I never thought this was weird until I went to college. My roommate was absolutely stunned that I didn’t cart any cleansers, masks, or exfoliants down the hall to the bathroom—especially since my skin was blemish-free. Later I learned that when she went home for winter break she told her family: “I made a new friend at school, but she doesn’t know how to wash her face.”
After posing this question to several dermatologists, it became clear the answer wasn’t cut and dried. Some refused to jump on the no-face-wash bandwagon: “Our skin is constantly exposed to bacteria, dirt, sweat, and pollutants,” said Gary Goldenberg, MD, a New York City-based dermatologist who said he sees no benefit in using water alone without a cleanser. “If not washed off, these can irritate skin, clog pores, cause acne and blemishes, and increase the appearance of aging.”
Others, however, were a bit more lenient about laying off the products: “Cleansers can effectively remove dirt and oil from the skin, but the wrong cleanser can disrupt the outer skin layer leading to inflammation,” said Joshua Zeichner, MD, director of Cosmetic and Clinical Research in Dermatology at Mount Sinai Hospital in New York City. “Unless you’ve been sweating heavily, have visible dirt on the skin, or have used heavy cosmetics, in some cases washing just with water is adequate.”
In addition to what products you do or don’t use, dermatologists say healthy-looking skin depends on a subtle alchemy of factors including genetics, skin type, age, hormone and activity levels as well as your environment. This makes a one-size-fits-all skin solution impossible, says Fayne Frey, MD, a dermatologist in West Nyack, New York. “Our culture has us believing that cleansing morning and evening is best, but there is no consensus on how often a woman with healthy skin should wash her face with a cleanser,” said Frey. “I’ve visited parts of the world where there is no running water and women never wash their faces. They have no increase in skin infection or other skin conditions, and many have beautiful, soft, moisturized skin.”
With so many conflicting opinions swirling about, we find ourselves asking: To lather or not to lather? To help you make a decision, read on to learn why ditching the cleansers may benefit some people’s skin.
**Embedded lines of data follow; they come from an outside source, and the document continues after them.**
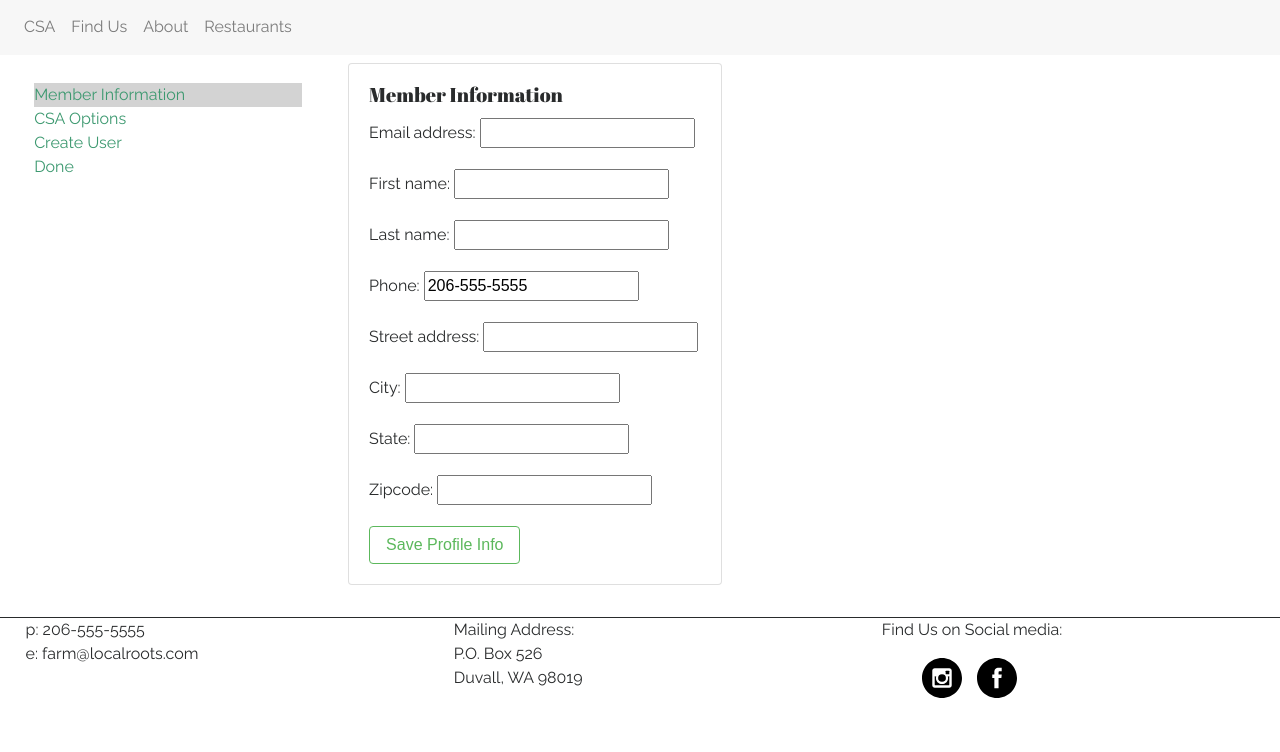
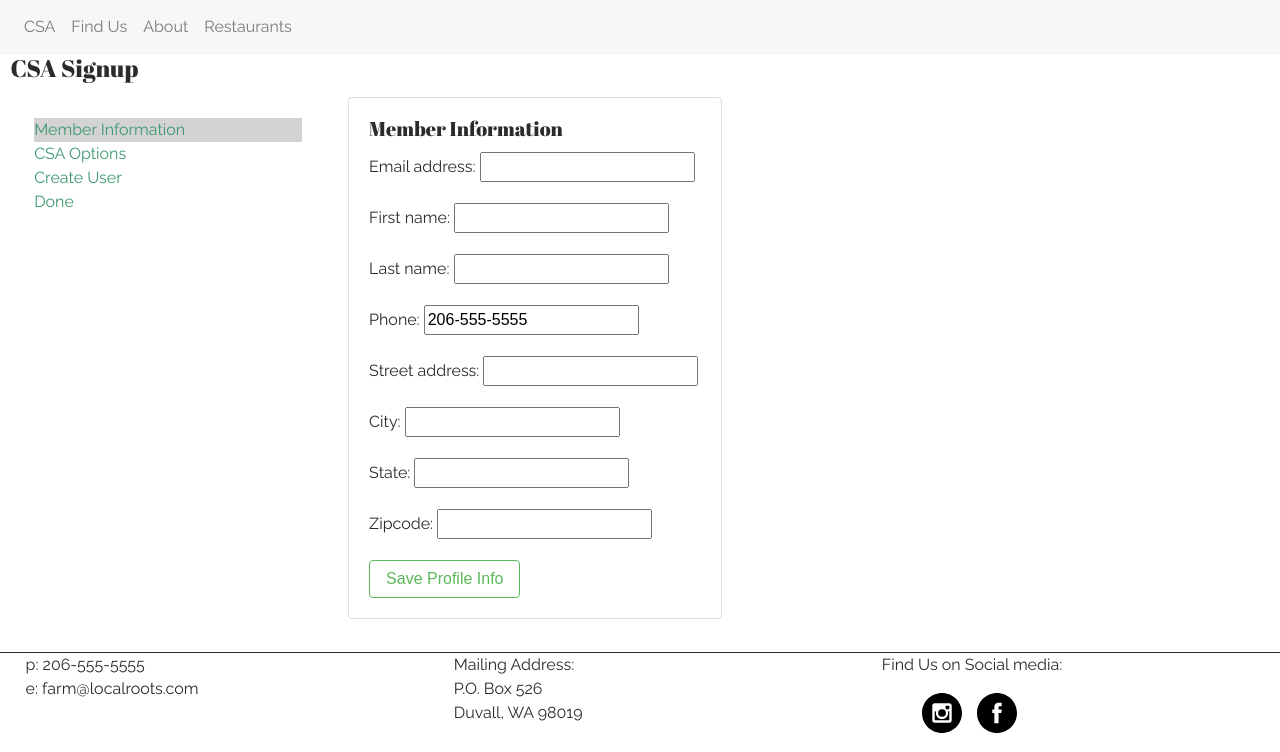
Before and after one commit to ssamant/capstone, a Django app: page /signup_member in a window 1280 px wide. Shown: the part 120-872 px from the top of the page. Before the commit the page ends 818 px from the top, so only its background shows below. Run offline with Django 3.2, Linux system fonts and the light colour scheme; parts of the project's set-up code (start-up, migrations or seed data) failed here and were passed over; some libraries are stand-ins or nearby versions.

Commit message:
more signup styling

```diff
--- a/farm_site/templates/farm_site/signup_csa.html
+++ b/farm_site/templates/farm_site/signup_csa.html
@@ -5,6 +5,9 @@
 
 
 {% block content %}
+<div class="row">
+  <h4>CSA Signup</h4>
+</div>
 <div class="row">
 <div class="col-xs-10 col-sm-10 col-md-3 col-lg-3">
   {% block signupnav %}
--- a/farm_site/templates/farm_site/signup_member.html
+++ b/farm_site/templates/farm_site/signup_member.html
@@ -3,6 +3,9 @@
 }
 
 {% block content %}
+<div class="row">
+  <h4>CSA Signup</h4>
+</div>
 <div class="row">
 <div class="col-xs-10 col-sm-10 col-md-3 col-lg-3">
   {% block signupnav %}
--- a/farm_site/templates/farm_site/signup_nav.html
+++ b/farm_site/templates/farm_site/signup_nav.html
@@ -2,7 +2,7 @@
 <ul class='signup'>
   <li class={% if request.resolver_match.url_name == "signup_member" %}"active-step"{% endif %}>Member Information</li>
   <li class={% if request.resolver_match.url_name == "signup_csa" %}"active-step"{% endif %}>CSA Options</li>
-  <li class={% if request.resolver_match.url_name == "signup_done" %}"active-step"{% endif %}>Create User</li>
-  <li class={% if request.resolver_match.url_name == "signup_success" %}"active-step"{% endif %}>Done</li>
+  <li class={% if request.resolver_match.url_name == "signup_success" %}"active-step"{% endif %}>Create User</li>
+  <li class={% if request.resolver_match.url_name == "signup_done" %}"active-step"{% endif %}>Done</li>
 </ul>
 </div>
```
Also changed, not shown: farm_site/templates/farm_site/signup_done.html (+25 -5 lines), farm_site/templates/farm_site/signup_success.html (+12 -7 lines).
The benefit of a water rinse is that your skin won’t dry out, and this can help reduce the appearance of fine lines and wrinkles, says Kally Papantoniou, MD, a New York-based dermatologist. (Remember though, a cleanser-free rinse may have the opposite effect if you’re wearing makeup. When makeup is trapped against your skin, it can cause oxidative damage that prematurely ages the face. Try washing with a mild cleanser in the evening to remove your makeup and simply splashing your face with water in the mornings.) “Rinsing with warm water will accomplish a reduction in some oils, and lifting of buildup and dead skin cells,” she says. However, “It will not remove makeup very well, and will not be adequate for oilier skin types, or those who are treating acne.”
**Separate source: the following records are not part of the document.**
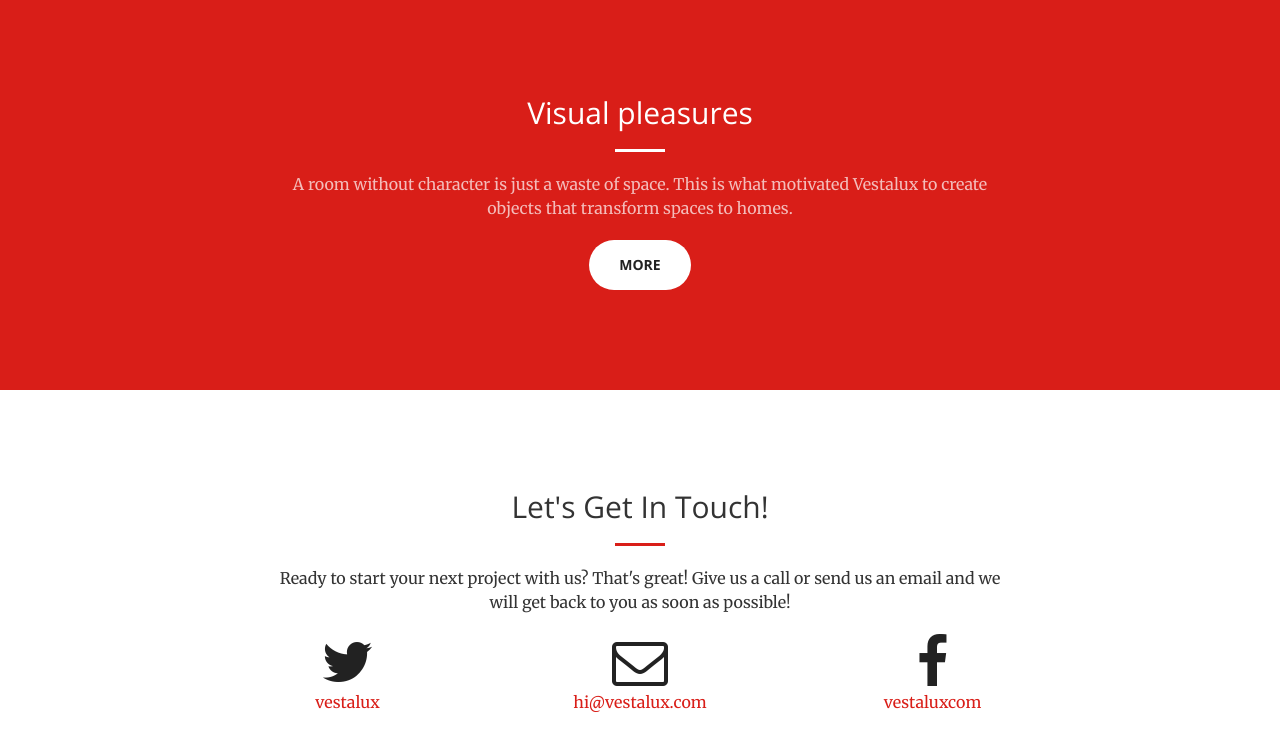
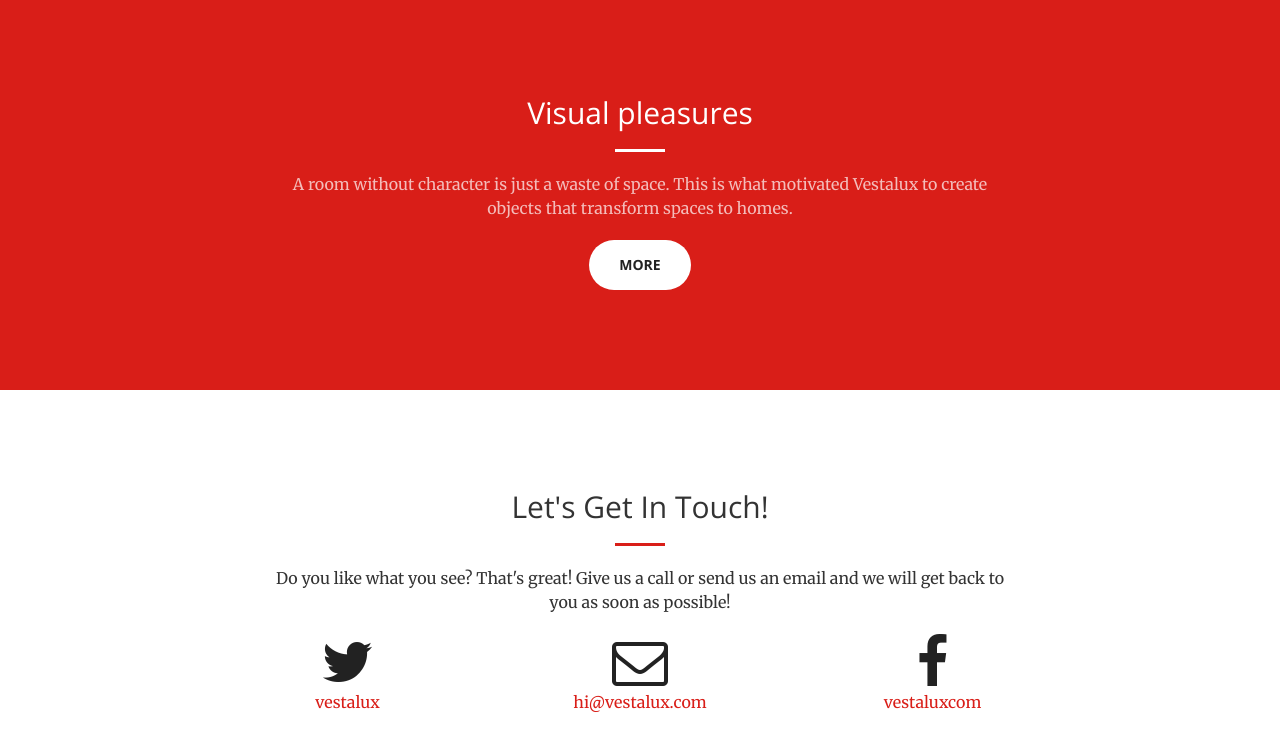
Before and after one commit to vestalux/jekyll, a Jekyll site: the page built from index.html, in a window 1280 px wide and 900 px high, scrolled down 838 px, cut to the strip 66-817 px from the top of the window. Built offline with Jekyll 4.4.1, drawn with Linux system fonts in a browser that asks for light colours.

Commit message:
Updated contact.html

```diff
--- a/_includes/contact.html
+++ b/_includes/contact.html
@@ -4,7 +4,7 @@
             <div class="col-lg-8 col-lg-offset-2 text-center">
                 <h2 class="section-heading">Let's Get In Touch!</h2>
                 <hr class="primary">
-                <p>Ready to start your next project with us? That's great! Give us a call or send us an email and we will get back to you as soon as possible!</p>
+                <p>Do you like what you see? That's great! Give us a call or send us an email and we will get back to you as soon as possible!</p>
             </div>
         <div class="col-lg-2 col-lg-offset-2 text-center">
             <a href="https://twitter.com/{{ site.twitter_username }}">
```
By the time we hit 30, our bodies start producing less oil, says Papantoniou. In turn, you may start noticing that you can’t handle the cleanser you used in your 20s and that “your skin is getting dried out even though you are using the “best” moisturizers.” If you’ve noticed any of these things, it may be time to lay off the cleansers.
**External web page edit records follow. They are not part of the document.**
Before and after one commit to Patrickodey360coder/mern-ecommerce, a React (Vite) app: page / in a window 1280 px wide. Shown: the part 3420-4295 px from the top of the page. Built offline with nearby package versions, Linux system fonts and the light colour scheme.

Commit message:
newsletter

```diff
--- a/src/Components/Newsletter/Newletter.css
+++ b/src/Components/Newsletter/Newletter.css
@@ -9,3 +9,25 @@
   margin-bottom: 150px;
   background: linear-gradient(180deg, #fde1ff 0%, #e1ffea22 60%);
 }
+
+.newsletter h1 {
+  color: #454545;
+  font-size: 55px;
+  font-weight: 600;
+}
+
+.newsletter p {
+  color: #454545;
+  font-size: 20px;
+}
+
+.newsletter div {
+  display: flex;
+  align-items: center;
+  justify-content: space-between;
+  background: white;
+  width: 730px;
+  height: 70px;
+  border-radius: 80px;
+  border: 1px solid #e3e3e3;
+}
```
Age 30 is also the time when natural exfoliation begins to slow down, which can leave the skin looking dull, says R. Sonia Batra, MD, a Los Angeles-based dermatologist and recurring co-host on the talk show The Doctors. While face washing with warm or cool water can help slough off dead cells and keep the skin radiant, if you use an exfoliator and scrub until your face feels squeaky clean this means you are likely stripping the lipids that help keep the skin’s barrier intact, Batra says.
Sometimes, even your skin needs a break. If it becomes dry from overuse of products or anti-aging ingredients such as retinol, it’s okay to wash with water for a few days, says Papantoniou. The same goes for skin care conditions such as eczema, she says, in which case, washing just with water once during the day can allow the skin to maintain the necessary oil content.
“Some people may just not be genetically predisposed to breakouts or may produce less [oil],” says Batra. If that sounds like you, you may actually find your skin looks better when you ditch your cleanser.
Most dermatologists agree that for those seeking a low-maintenance plan, using a cleanser at night and just water in the morning is a reasonable option. “This is the most common recommendation I provide,” says Papantoniou. “I think it’s very logical to remove makeup and buildup of oils and bacteria in the evening [with a mild cleanser], and in the morning a gentle rinse with water should be enough to start the day.”
But ultimately, it’s up to the individual. “In terms of whether we should stop washing our faces altogether, the answer will most likely always be no,” says David Lortscher, MD, a San Diego dermatologist. “But washing your face with a cleanser can be skipped every once in awhile. Some people prefer to simply rinse their face with water and no cleanser. If this works for you, then no harm done: It’s not necessary to use a cleanser every time you wash your face.”
Tell that to my college roommate.